In other stories I’d be a runaway, living in the woods with my friends. We lived in the playhouse, making food from mud and leaves. When we decided it was time to go back home we embarked on the hammock: our boat that would take us through the stormy waters to safety. But the waves went so high! And the hammock flipped! My friend hung on but I was floating away, farther and farther…
As I get older, it’s harder to believe the stories I had once created for my friends and myself. My detectivehood in the past; the essential searching and examining of make-believe have been transferred to the study of a story already laid out for me: humanity’s great collective history wrapped up in academia. A childhood adoration of stories turns into analysis and design. These are the adult’s rendering of the world they encounter, as is make-believe to a child. Each biological process, philosophical theory, Renaissance painting, Romantic poem, Modernist principle, must be the universe reflected back at me through the filter of the eyes and hearts and minds of millions before me. Who’s to say what’s true and what’s make-believe? It can only be as real as playing runaways in the green sunlight of my backyard.

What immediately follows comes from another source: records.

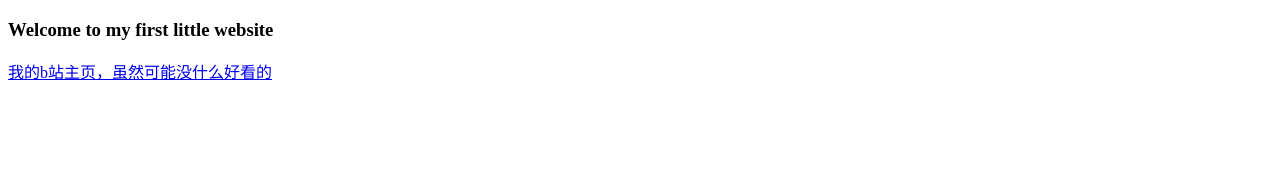
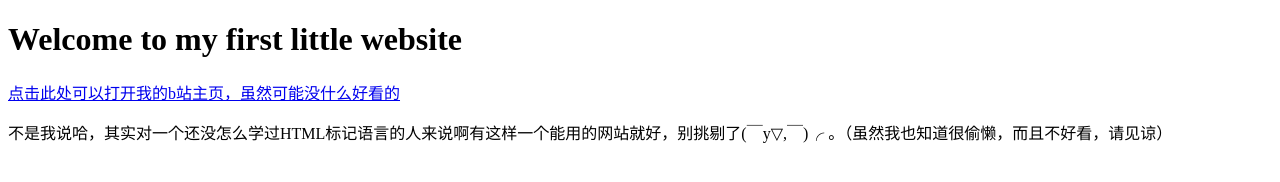
Before and after one commit to chememy/chememy.github.io, a plain HTML site: page index.html in a window 1280 px wide. Drawn offline with Linux system fonts and the light colour scheme.

Commit message:
Update index.html
just add some infomation

```diff
--- a/index.html
+++ b/index.html
@@ -4,10 +4,11 @@
     <meta charset="UTF-8">
     <meta http-equiv="X-UA-Compatible" content="IE=edge">
     <meta name="viewport" content="width=device-width, initial-scale=1.0">
-    <title>my first website</title>
+    <title>My first website</title>
 </head>
 <body>
-    <h3>Welcome to my first little website</h3>
-    <a href="https://space.bilibili.com/295904324">我的b站主页，虽然可能没什么好看的</a>
+    <h1>Welcome to my first little website</h1>
+    <a href="https://space.bilibili.com/295904324">点击此处可以打开我的b站主页，虽然可能没什么好看的</a>
+    <p>不是我说哈，其实对一个还没怎么学过HTML标记语言的人来说啊有这样一个能用的网站就好，别挑剔了(￣y▽,￣)╭ 。（虽然我也知道很偷懒，而且不好看，请见谅）</p>
 </body>
 </html>
```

My past is a mélange of fixed images and fleeting storylines; memories fabricated and augmented and memories of stories and make-believe. Without the format of stories to lay the groundwork, how will the memories of my present look? So the soft search for a raconteur’s truth continues – searching in knowledge, searching in distance from what I know and what knows me. As I plan for travels to far-off places like Haiti, Hawaii, Greece, I am Max going to Paris for love, a Beatle hung up on for saying ‘hello,’ a fairy questing for a magic wand, a temporarily orphaned child, orphaned by the loss of my everyday life, hum-drum hum-drum hum-drum, “I don’t know why you say good-bye, I say hello…” …to my own story; a memory as good as the all stories.